It’s our Monday morning. You are likely sleeping, or getting ready for bed. Hannah, Madelyn and I might walk to the local orphanage in the early afternoon. That’s if Agnes is willing to babysit Rachel and Zach. The two steep inclines are not favourable for them. I’m not sure they are for us either, but I’m willing to risk it. If the orphanage doesn’t happen, I am invited to the operating room with Jim, where he’ll be all day and evening. I am to wear a big, baggy pair of green scrubs and a scarf covering all my hair. Haven’t been in surgery since nursing school, and didn’t particularly enjoy watching the c-sections or thoracotomy. But I’m intrigued at watching my husband hovering over his patient, ensuring the patient continues sleeping comfortably and pain-free with healthy oxygen saturations. I’ve heard that he anaesthetizes people; I have not actually seen it before.
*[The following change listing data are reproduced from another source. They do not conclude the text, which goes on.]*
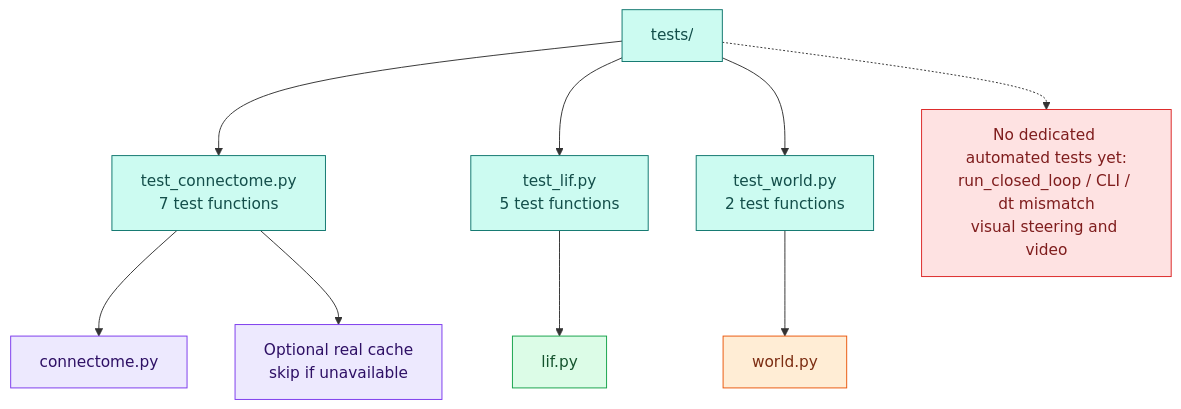
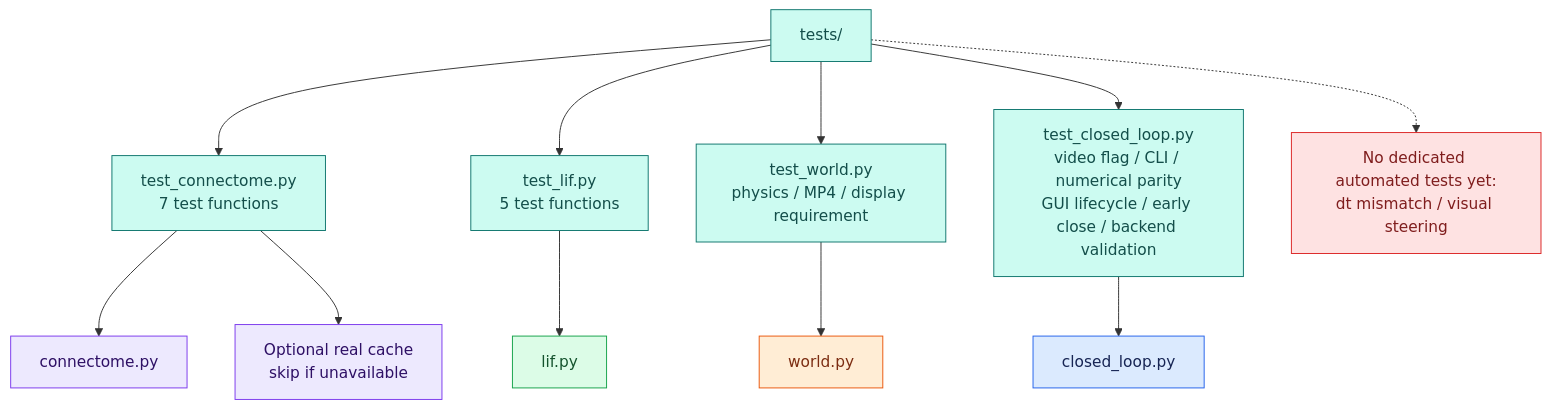
One commit to ROM-robotics/fruit_fly_brain changed diagram 13 of 13 in README/02_CODE.md. Above: the diagram before and after it, drawn with Mermaid. The commit also changed other lines of this file and 10 other files, not shown here.

````diff
--- a/README/02_CODE.md
+++ b/README/02_CODE.md
@@ -727,24 +750,28 @@
 ```mermaid
 flowchart TD
     tests["tests/"]:::record
     tc["test_connectome.py<br/>7 test functions"]:::record
     tl["test_lif.py<br/>5 test functions"]:::record
-    tw["test_world.py<br/>2 test functions"]:::record
+    tw["test_world.py<br/>physics / MP4 / display requirement"]:::record
+    tv["test_closed_loop.py<br/>video flag / CLI / numerical parity<br/>GUI lifecycle / early close / backend validation"]:::record
+    loop["closed_loop.py"]:::control
     conn["connectome.py"]:::data
     lif["lif.py"]:::brain
     world["world.py"]:::world
     cache["Optional real cache<br/>skip if unavailable"]:::data
-    gap["No dedicated automated tests yet:<br/>run_closed_loop / CLI / dt mismatch<br/>visual steering and video"]:::error
+    gap["No dedicated automated tests yet:<br/>dt mismatch / visual steering"]:::error
 
     tests --> tc --> conn
     tests --> tl --> lif
     tests --> tw --> world
+    tests --> tv --> loop
     tc --> cache
     tests -.-> gap
 
     classDef record fill:#ccfbf1,stroke:#0f766e,color:#134e4a;
     classDef data fill:#ede9fe,stroke:#7c3aed,color:#2e1065;
     classDef brain fill:#dcfce7,stroke:#16a34a,color:#14532d;
     classDef world fill:#ffedd5,stroke:#ea580c,color:#7c2d12;
+    classDef control fill:#dbeafe,stroke:#2563eb,color:#172554;
     classDef error fill:#fee2e2,stroke:#dc2626,color:#7f1d1d;
 ```
````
I have seen him in scrubs–it brings back romantic remembrances of how we met.

It’s 9:45 and we’ve been awake for a couple hours now, having lounged in bed reading David Copperfield on the Kobo to my early morning risers, Zach and Madelyn. Hannah fried eggs, Madelyn prepared the yoghurt and muesli (a surgeon had a visit to El Doret yesterday—yay, carrots, chickpeas, and yoghurt!) The beds are made, the floors tidied–how do we make such a mess with so few things from home? The kitchen counter is still filled with dirty dishes, the floors filthy, the garbages full, the laundry overwhelmed by fabrics–but I am supposed to leave this for Agnes, when she arrives at 10:30.

I’ve filled the water filter with six plastic bottles of sun filtered water (it sat in the equatorial sun all day and overnight, which apparently kills all the microorganisms…I’ve read about its validity, but we still boil). The kids are playing hospital, Hannah gave Madelyn a greenstick fracture of the radius, and Rachel is nursing her to health. Zach found another location than the toilet to pee in, his recent preoccupation. And we will soon pull out the devotional book, Aesop’s fables, and African study books.  I’d like to say, it’s just another manic Monday, cause it sounds conventionally clever, but these days are anything but manic. More like Scarlett O’Hara in a foreign country. What to do, what to do…


Leave a Reply

Fill in your details below or click an icon to log in: Logo

You are commenting using your account. Log Out /  Change )

Google+ photo

You are commenting using your Google+ account. Log Out /  Change )

Twitter picture

You are commenting using your Twitter account. Log Out /  Change )

Facebook photo

You are commenting using your Facebook account. Log Out /  Change )


Connecting to %s